Your objective
All of the lines below should be printed again exactly as they are.

Data excerpts
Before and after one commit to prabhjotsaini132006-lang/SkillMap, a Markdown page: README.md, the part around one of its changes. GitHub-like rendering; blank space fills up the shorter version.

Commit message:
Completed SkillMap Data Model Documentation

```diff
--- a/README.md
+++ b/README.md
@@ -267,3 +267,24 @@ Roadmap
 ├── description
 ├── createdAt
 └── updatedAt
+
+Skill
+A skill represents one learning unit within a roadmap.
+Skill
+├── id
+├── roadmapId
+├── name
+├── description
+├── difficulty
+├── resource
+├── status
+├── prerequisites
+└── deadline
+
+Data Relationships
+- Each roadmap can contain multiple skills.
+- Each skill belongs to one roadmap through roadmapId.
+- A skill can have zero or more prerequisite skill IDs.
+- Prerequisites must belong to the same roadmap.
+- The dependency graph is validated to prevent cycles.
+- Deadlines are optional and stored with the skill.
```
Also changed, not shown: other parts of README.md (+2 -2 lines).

Exercise result
Before and after one commit to prabhjotsaini132006-lang/SkillMap, a Markdown page: README.md, the part around one of its changes. GitHub-like rendering; blank space fills up the shorter version.

Commit message:
Completed SkillMap Data Model Documentation

```diff
--- a/README.md
+++ b/README.md
@@ -267,3 +267,24 @@ Roadmap
 ├── description
 ├── createdAt
 └── updatedAt
+
+Skill
+A skill represents one learning unit within a roadmap.
+Skill
+├── id
+├── roadmapId
+├── name
+├── description
+├── difficulty
+├── resource
+├── status
+├── prerequisites
+└── deadline
+
+Data Relationships
+- Each roadmap can contain multiple skills.
+- Each skill belongs to one roadmap through roadmapId.
+- A skill can have zero or more prerequisite skill IDs.
+- Prerequisites must belong to the same roadmap.
+- The dependency graph is validated to prevent cycles.
+- Deadlines are optional and stored with the skill.
```
Also changed, not shown: other parts of README.md (+2 -2 lines).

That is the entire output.